_Given records_:
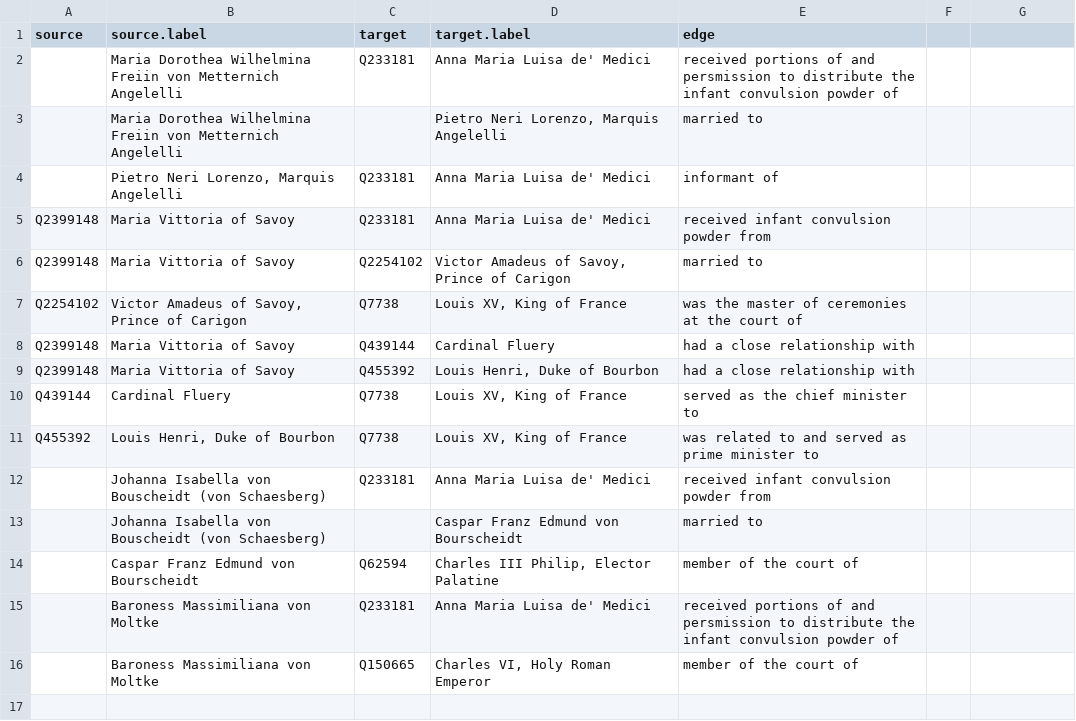
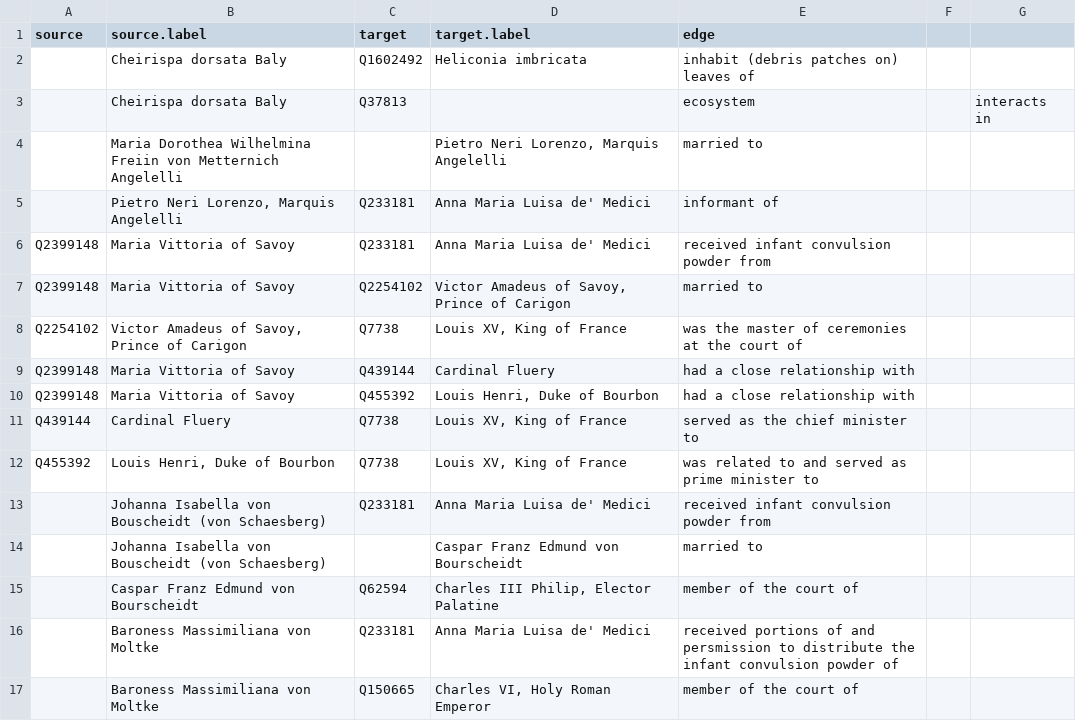
Before and after one commit to JSTOR-Labs/plant-humanities, a TSV file: graphs/heliconia ecosystem.tsv, drawn as a sheet; removed rows and columns are numbered as before the commit, all else as after; the diff names each change by its address in the sheet, - before the commit and + after, or states it on an @@ line.

Commit message:
Update heliconia ecosystem.tsv

```diff
--- a/graphs/heliconia ecosystem.tsv
+++ b/graphs/heliconia ecosystem.tsv
-row 2:  | Maria Dorothea Wilhelmina Freiin von Metternich Angelelli | Q233181 | Anna Maria Luisa de' Medici | received portions of and persmission to distribute the infant convulsion powder of
+row 2:  | Cheirispa dorsata Baly | Q1602492 | Heliconia imbricata | inhabit (debris patches on) leaves of
+row 3:  | Cheirispa dorsata Baly | Q37813 |  | ecosystem |  | interacts in
```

_Exercise goal_: Where does "graphs" occur in the data? Copy each line that has it.

_Solved problem_:
Before and after one commit to JSTOR-Labs/plant-humanities, a TSV file: graphs/heliconia ecosystem.tsv, drawn as a sheet; removed rows and columns are numbered as before the commit, all else as after; the diff names each change by its address in the sheet, - before the commit and + after, or states it on an @@ line.
--- a/graphs/heliconia ecosystem.tsv
+++ b/graphs/heliconia ecosystem.tsv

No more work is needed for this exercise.